======== RECORDS FOR THE TASK ========

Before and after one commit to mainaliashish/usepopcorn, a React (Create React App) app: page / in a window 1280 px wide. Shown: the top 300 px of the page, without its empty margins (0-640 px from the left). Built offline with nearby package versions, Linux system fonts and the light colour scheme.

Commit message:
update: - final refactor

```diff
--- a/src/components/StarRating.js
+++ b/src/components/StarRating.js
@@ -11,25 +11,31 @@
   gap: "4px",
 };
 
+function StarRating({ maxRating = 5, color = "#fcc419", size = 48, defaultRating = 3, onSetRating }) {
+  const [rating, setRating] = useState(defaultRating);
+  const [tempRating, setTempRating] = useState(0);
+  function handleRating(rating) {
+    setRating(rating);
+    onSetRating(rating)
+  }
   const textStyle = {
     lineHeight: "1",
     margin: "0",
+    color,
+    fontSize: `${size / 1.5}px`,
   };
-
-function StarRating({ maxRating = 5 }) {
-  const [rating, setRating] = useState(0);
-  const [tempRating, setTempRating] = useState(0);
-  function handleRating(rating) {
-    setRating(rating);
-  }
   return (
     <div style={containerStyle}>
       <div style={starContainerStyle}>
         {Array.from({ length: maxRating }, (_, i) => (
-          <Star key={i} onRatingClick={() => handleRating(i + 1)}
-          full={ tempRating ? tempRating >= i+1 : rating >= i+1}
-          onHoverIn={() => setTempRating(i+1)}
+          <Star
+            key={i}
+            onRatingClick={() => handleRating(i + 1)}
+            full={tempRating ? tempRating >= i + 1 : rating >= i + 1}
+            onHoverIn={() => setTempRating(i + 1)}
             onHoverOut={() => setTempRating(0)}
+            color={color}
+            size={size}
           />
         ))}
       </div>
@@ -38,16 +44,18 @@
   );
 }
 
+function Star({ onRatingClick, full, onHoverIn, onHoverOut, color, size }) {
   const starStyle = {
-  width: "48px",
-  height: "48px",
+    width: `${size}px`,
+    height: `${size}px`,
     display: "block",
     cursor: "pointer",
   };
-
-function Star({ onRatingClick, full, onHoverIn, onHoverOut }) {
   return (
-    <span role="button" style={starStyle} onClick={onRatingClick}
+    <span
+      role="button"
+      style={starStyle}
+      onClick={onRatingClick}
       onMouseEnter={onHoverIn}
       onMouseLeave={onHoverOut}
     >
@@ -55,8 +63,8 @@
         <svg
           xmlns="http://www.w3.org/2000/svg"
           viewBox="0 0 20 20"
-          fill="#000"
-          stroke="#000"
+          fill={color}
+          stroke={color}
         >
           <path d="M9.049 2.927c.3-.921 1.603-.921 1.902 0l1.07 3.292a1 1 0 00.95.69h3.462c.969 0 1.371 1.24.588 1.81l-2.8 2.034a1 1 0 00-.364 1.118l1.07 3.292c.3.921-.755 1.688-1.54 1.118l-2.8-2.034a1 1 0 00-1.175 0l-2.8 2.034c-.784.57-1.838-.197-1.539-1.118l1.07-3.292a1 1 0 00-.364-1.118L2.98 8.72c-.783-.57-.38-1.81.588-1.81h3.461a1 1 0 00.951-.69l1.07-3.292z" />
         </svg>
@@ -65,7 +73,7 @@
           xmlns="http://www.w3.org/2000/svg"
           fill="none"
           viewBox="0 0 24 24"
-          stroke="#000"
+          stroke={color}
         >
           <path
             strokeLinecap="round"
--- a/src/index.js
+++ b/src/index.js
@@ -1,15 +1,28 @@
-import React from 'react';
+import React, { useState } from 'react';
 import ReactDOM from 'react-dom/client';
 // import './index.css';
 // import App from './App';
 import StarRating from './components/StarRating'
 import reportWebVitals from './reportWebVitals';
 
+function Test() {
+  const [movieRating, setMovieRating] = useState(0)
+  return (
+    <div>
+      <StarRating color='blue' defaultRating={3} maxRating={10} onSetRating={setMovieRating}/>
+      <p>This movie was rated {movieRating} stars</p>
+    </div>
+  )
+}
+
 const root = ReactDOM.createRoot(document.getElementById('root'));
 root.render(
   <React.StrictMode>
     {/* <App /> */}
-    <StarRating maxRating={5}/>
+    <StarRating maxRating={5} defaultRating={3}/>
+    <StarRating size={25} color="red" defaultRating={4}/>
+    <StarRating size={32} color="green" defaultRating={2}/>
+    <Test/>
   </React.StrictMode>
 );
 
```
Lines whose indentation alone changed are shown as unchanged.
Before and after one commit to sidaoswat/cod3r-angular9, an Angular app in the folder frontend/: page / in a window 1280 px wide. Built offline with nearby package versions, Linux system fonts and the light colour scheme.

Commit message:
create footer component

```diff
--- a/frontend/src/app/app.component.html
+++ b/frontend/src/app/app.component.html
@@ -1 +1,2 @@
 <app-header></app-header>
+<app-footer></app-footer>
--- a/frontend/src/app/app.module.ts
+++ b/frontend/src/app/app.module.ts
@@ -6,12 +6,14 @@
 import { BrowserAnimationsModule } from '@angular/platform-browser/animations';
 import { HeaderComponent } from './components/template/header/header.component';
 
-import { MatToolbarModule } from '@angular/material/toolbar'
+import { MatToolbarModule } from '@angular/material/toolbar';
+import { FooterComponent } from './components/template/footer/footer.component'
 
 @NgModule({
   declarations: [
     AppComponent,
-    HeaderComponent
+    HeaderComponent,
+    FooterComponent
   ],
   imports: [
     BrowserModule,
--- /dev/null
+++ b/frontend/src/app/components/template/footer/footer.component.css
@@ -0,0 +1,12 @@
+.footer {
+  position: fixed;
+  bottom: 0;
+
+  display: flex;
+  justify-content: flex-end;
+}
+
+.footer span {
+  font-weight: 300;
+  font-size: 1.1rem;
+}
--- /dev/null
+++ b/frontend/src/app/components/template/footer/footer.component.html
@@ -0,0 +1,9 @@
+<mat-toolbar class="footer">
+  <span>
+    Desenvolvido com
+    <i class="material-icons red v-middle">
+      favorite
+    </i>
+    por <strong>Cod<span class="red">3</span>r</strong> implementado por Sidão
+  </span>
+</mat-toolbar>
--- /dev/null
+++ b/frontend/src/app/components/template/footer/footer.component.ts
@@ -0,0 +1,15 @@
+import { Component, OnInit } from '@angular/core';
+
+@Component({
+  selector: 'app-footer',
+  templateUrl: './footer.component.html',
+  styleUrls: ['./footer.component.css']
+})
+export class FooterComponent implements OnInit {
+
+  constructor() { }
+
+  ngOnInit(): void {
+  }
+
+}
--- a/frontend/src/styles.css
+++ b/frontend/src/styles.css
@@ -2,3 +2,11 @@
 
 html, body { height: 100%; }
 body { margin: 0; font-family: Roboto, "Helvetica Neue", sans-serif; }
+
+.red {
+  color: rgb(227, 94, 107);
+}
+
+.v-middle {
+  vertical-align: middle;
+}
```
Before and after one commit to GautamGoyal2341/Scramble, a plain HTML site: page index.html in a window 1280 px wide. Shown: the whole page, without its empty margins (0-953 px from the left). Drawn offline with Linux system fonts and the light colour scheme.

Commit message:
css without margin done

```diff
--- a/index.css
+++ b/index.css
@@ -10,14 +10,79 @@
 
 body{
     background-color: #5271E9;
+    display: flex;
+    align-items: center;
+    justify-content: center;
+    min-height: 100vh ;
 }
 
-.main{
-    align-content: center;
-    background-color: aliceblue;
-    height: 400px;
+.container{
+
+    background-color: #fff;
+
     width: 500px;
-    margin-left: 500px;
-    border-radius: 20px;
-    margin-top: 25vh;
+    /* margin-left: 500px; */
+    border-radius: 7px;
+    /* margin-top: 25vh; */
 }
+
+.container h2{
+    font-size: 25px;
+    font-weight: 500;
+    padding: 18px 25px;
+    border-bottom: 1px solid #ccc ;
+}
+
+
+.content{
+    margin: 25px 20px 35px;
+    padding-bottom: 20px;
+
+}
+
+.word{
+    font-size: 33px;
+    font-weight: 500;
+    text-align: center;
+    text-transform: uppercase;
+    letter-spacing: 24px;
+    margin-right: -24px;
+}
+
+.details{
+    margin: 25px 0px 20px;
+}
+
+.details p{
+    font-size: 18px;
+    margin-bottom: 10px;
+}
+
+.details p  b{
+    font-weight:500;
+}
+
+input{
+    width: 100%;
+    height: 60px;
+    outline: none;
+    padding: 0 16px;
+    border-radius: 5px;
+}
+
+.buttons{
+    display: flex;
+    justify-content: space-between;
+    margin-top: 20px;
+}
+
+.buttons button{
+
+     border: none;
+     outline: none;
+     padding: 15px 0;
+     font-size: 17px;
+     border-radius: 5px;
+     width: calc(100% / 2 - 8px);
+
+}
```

========

**DESCRIPTION OF THE TASK**
Wherever the word "wide" appears in the listing, copy the line that holds it.

**EXERCISE RESPONSE**
Before and after one commit to mainaliashish/usepopcorn, a React (Create React App) app: page / in a window 1280 px wide. Shown: the top 300 px of the page, without its empty margins (0-640 px from the left). Built offline with nearby package versions, Linux system fonts and the light colour scheme.
Before and after one commit to sidaoswat/cod3r-angular9, an Angular app in the folder frontend/: page / in a window 1280 px wide. Built offline with nearby package versions, Linux system fonts and the light colour scheme.
Before and after one commit to GautamGoyal2341/Scramble, a plain HTML site: page index.html in a window 1280 px wide. Shown: the whole page, without its empty margins (0-953 px from the left). Drawn offline with Linux system fonts and the light colour scheme.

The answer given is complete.